Records excerpted from a collection
++++++++++

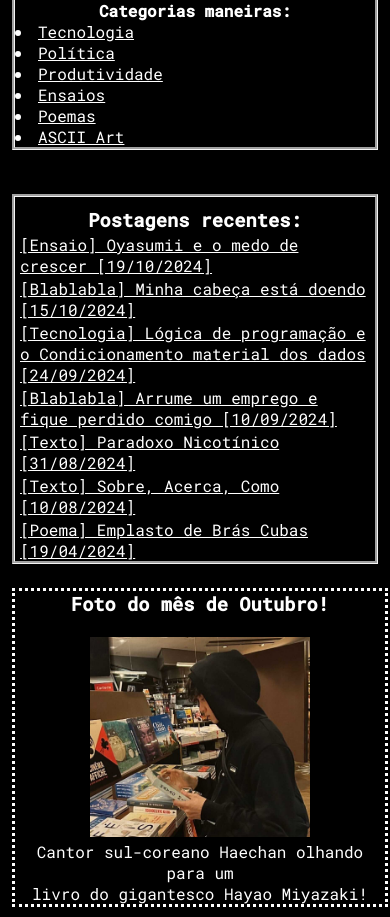
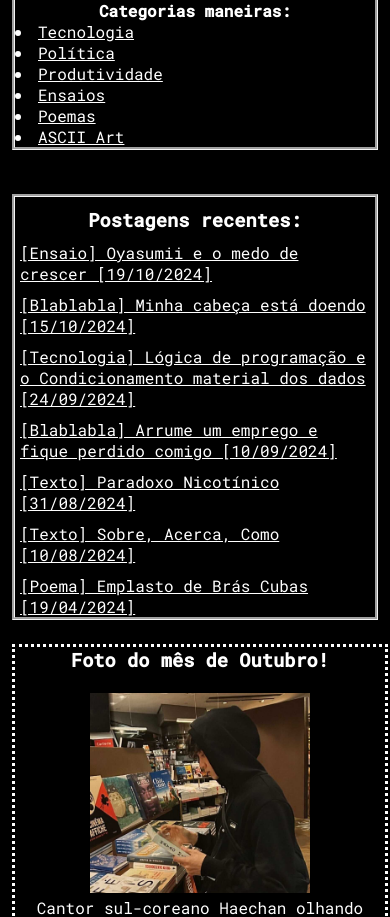
Before and after one commit to whoxer/whoxer.github.io, a PHP site: page / in a window 390 px wide. Shown: the part 237-1154 px from the top of the page. Run offline with PHP 8.4, Linux system fonts and the light colour scheme.

Commit message:
Distanciado elementos

```diff
--- a/css/homepage.css
+++ b/css/homepage.css
@@ -217,7 +217,7 @@
         outline-style: groove;
     }
     .option-2 {
-        margin-top: 2px;
+        margin-top: 10px;
         margin-bottom: 0px;
         margin-left: 5px;
         margin-right: 0px;
```
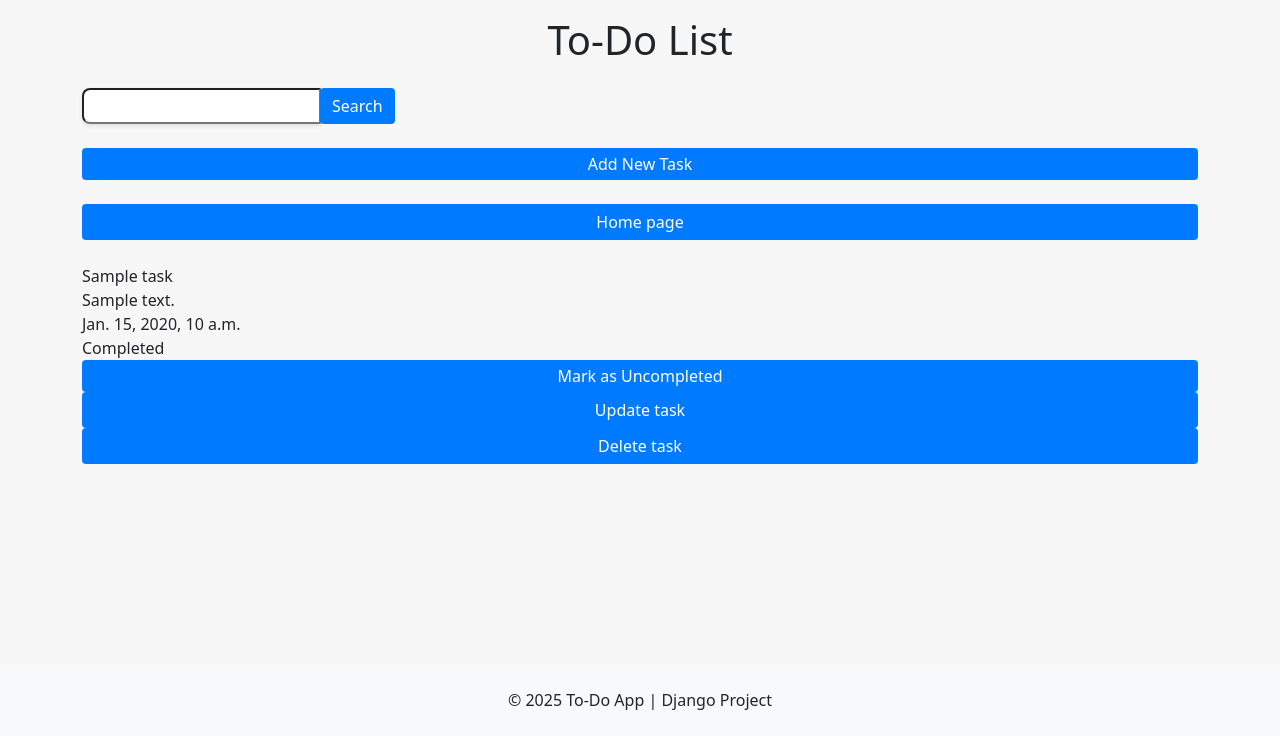
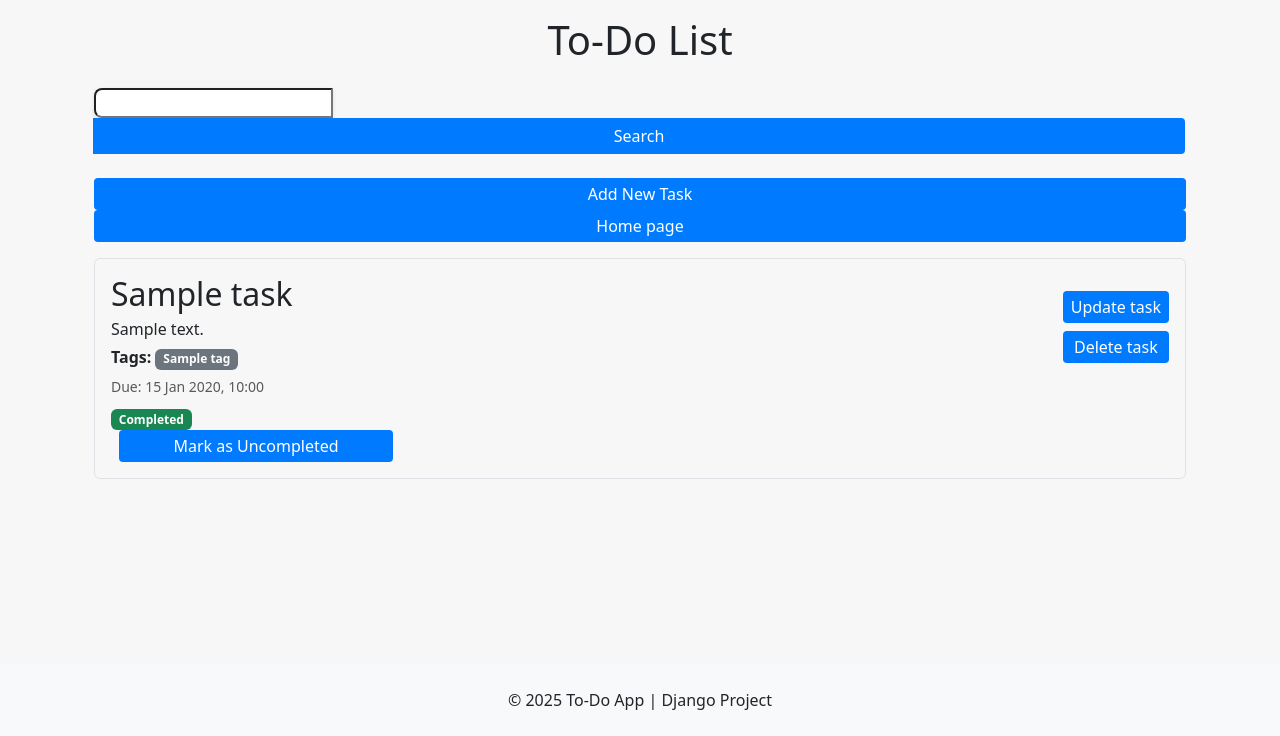
Before and after one commit to MaksonSt/to-do-app, a Django app: page /search/ in a window 1280 px wide. Shown: the part 64-800 px from the top of the page. Run offline with Django 5.2, Linux system fonts and the light colour scheme; a user stored in the database is signed in; tables that the repository leaves empty hold one stand-in row (values such as "Sample post"); grey boxes marked "Sample" are stand-in pictures.

Commit message:
Add tags to task create

```diff
--- a/to_do_project/templates/todo/add_task.html
+++ b/to_do_project/templates/todo/add_task.html
@@ -8,7 +8,6 @@
   <form method="POST" class="task-form">
     {% csrf_token %}
     {{ form.as_p }}
-
     <button type="submit" class="btn">💾 Зберегти</button>
     <a href="{% url 'to_do_app:Home' %}" class="btn cancel">↩ Назад</a>
   </form>
--- a/to_do_project/templates/todo/task_list.html
+++ b/to_do_project/templates/todo/task_list.html
@@ -3,46 +3,58 @@
 {% block title %}To-Do List{% endblock %}
 
 {% block content %}
-    <div class="task-list">
+<div class="task-list container">
     <h1 class="text-center mb-4">To-Do List</h1>
 
     <form method="GET" action="{% url 'to_do_app:search_task' %}" class="mb-4">
         <div class="input-group">
             {{ form.query }}
-                <div class="input-group-append">
             <button class="btn btn-outline-primary" type="submit">Search</button>
-                </div>
         </div>
     </form>
 
-        <div class="task-actions">
-            <a href="{% url 'to_do_app:add_task' %}" class="btn btn-primary btn-sm">Add New Task</a>
-            <br><br>
-            <a href="{% url 'to_do_app:Home' %}" class="btn btn-outline-danger">Home page</a>
+    <div class="task-actions mb-3">
+        <a href="{% url 'to_do_app:add_task' %}" class="btn btn-primary btn-sm me-2">Add New Task</a>
+        <a href="{% url 'to_do_app:Home' %}" class="btn btn-outline-danger btn-sm">Home page</a>
     </div>
 
-        <br>
+    {% for task in tasks %}
+<article class="task-item d-flex justify-content-between align-items-start mb-3 p-3 border rounded">
+    <div>
+        <h2 class="task-title mb-1">{{ task.task_name }}</h2>
+        <p class="task-description mb-1">{{ task.description }}</p>
 
-        {% for task in tasks %}
-            <div class="task-item">
-                <div>
-                    <span class="task-title">{{ task.task_name }}</span>
-                    <p class="task-description">{{ task.description }}</p>
+        {% if task.tags.exists %}
+        <p class="task-tags mb-1">
+            <strong>Tags:</strong>
+            {% for tag in task.tags.all %}
+                <span class="badge bg-secondary me-1">{{ tag.name }}</span>
+            {% empty %}
+                No tags
+            {% endfor %}
+        </p>
+        {% endif %}
+
         {% if task.due_date %}
-                        <p class="task-description">{{ task.due_date }}</p>
+            <small class="text-muted">Due: {{ task.due_date|date:"d M Y, H:i" }}</small>
         {% endif %}
+
         {% if task.complete %}
-                        <span class="completed">Completed</span>
-                        <a href="{% url 'to_do_app:task_complete' task.pk %}" class="btn btn-sm btn-outline-info">Mark as Uncompleted</a>
+            <div class="mt-2">
+                <span class="badge bg-success">Completed</span>
+                <a href="{% url 'to_do_app:task_complete' task.pk %}" class="btn btn-sm btn-outline-info ms-2">Mark as Uncompleted</a>
+            </div>
         {% else %}
+            <div class="mt-2">
                 <a href="{% url 'to_do_app:task_complete' task.pk %}" class="btn btn-sm btn-success">Mark as Completed</a>
+            </div>
         {% endif %}
     </div>
-                <div class="task-actions">
-                    <a href="{% url 'to_do_app:update_task' task.pk %}" class="btn btn-outline-warning">Update task</a>
-                    <a href="{% url 'to_do_app:delete_task' task.pk %}" class="btn btn-outline-danger">Delete task</a>
+    <div class="task-actions d-flex flex-column gap-2">
+        <a href="{% url 'to_do_app:update_task' task.pk %}" class="btn btn-outline-warning btn-sm">Update task</a>
+        <a href="{% url 'to_do_app:delete_task' task.pk %}" class="btn btn-outline-danger btn-sm">Delete task</a>
     </div>
-            </div>
+</article>
 {% empty %}
     <p class="text-center">No tasks available. Start by adding a task!</p>
 {% endfor %}
--- a/to_do_project/to_do/settings.py
+++ b/to_do_project/to_do/settings.py
@@ -140,7 +140,10 @@ EMAIL_USE_TLS = True
 # https://docs.djangoproject.com/en/5.2/howto/static-files/
 
 STATIC_URL = '/static/'
-STATIC_ROOT = os.path.join(BASE_DIR, 'static')
+STATICFILES_DIRS = [
+    BASE_DIR / "static",
+]
+
 
 MEDIA_URL = '/media/'
 MEDIA_ROOT = os.path.join(BASE_DIR, 'media')
--- a/to_do_project/to_do_app/forms.py
+++ b/to_do_project/to_do_app/forms.py
@@ -1,22 +1,26 @@
 from django import forms
 from django.contrib.auth.forms import UserCreationForm, AuthenticationForm
 from django.contrib.auth import get_user_model
-from .models import Task
+from .models import Task, Tags, Category
 
 User = get_user_model()
 
+
 class TaskForm(forms.ModelForm):
+    tags = forms.ModelMultipleChoiceField(
+        queryset=Tags.objects.all(),
+        widget=forms.CheckboxSelectMultiple(attrs={'class': 'task'}),
+        required=False,
+    )
+
     class Meta:
         model = Task
-        fields = ['task_name', 'description', 'due_date']
-
+        fields = ['task_name', 'description', 'due_date', 'tags']
         widgets = {
             'task_name': forms.TextInput(attrs={'class': 'task', 'placeholder': 'Task name'}),
-            'description': forms.Textarea(attrs={'class': 'task', 'placeholder': 'Description name'}),
+            'description': forms.Textarea(attrs={'class': 'task', 'placeholder': 'Description'}),
             'due_date': forms.DateTimeInput(attrs={'type': 'datetime-local', 'class': 'task', 'placeholder': 'Deadline'}),
-
         }
-
 
 
 class RegistrationForm(UserCreationForm):
--- a/to_do_project/to_do_app/models.py
+++ b/to_do_project/to_do_app/models.py
@@ -1,6 +1,21 @@
 from django.db import models
 from django.contrib.auth.models import AbstractBaseUser, BaseUserManager, PermissionsMixin
 from django.db.models import EmailField
+
+
+class Category(models.Model):
+    name = models.CharField(max_length=50, unique=True)
+
+
+    def __str__(self):
+        return self.name
+
+
+class Tags(models.Model):
+    name = models.CharField(max_length=50, unique=True)
+
+    def __str__(self):
+        return self.name
 
 
 class Task(models.Model):
@@ -9,6 +24,10 @@ class Task(models.Model):
     data_added = models.DateField(auto_now_add=True)
     due_date = models.DateTimeField(null=True, blank=True)
     complete = models.BooleanField(default=False)
+    category = models.ForeignKey(Category, on_delete=models.SET_NULL, null=True, blank=True)
+    tags = models.ManyToManyField(Tags, blank=True)
+
+
 
     def __str__(self):
         return self.task_name
```
Also changed, not shown: to_do_project/static/todo/css/style.css (+37 -0 lines), to_do_project/to_do_app/admin.py (+6 -2 lines), to_do_project/to_do_app/migrations/0005_category_tags_task_category_task_tags.py (added). Lines whose indentation alone changed are shown as unchanged.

++++++++++

▶ What is expected
Within the data above, pick out all lines holding the word "forms".

▶ Task output
--- a/to_do_project/to_do_app/forms.py
+++ b/to_do_project/to_do_app/forms.py
 from django import forms
 from django.contrib.auth.forms import UserCreationForm, AuthenticationForm
 class TaskForm(forms.ModelForm):
+    tags = forms.ModelMultipleChoiceField(
+        widget=forms.CheckboxSelectMultiple(attrs={'class': 'task'}),
             'task_name': forms.TextInput(attrs={'class': 'task', 'placeholder': 'Task name'}),
-            'description': forms.Textarea(attrs={'class': 'task', 'placeholder': 'Description name'}),
+            'description': forms.Textarea(attrs={'class': 'task', 'placeholder': 'Description'}),
             'due_date': forms.DateTimeInput(attrs={'type': 'datetime-local', 'class': 'task', 'placeholder': 'Deadline'}),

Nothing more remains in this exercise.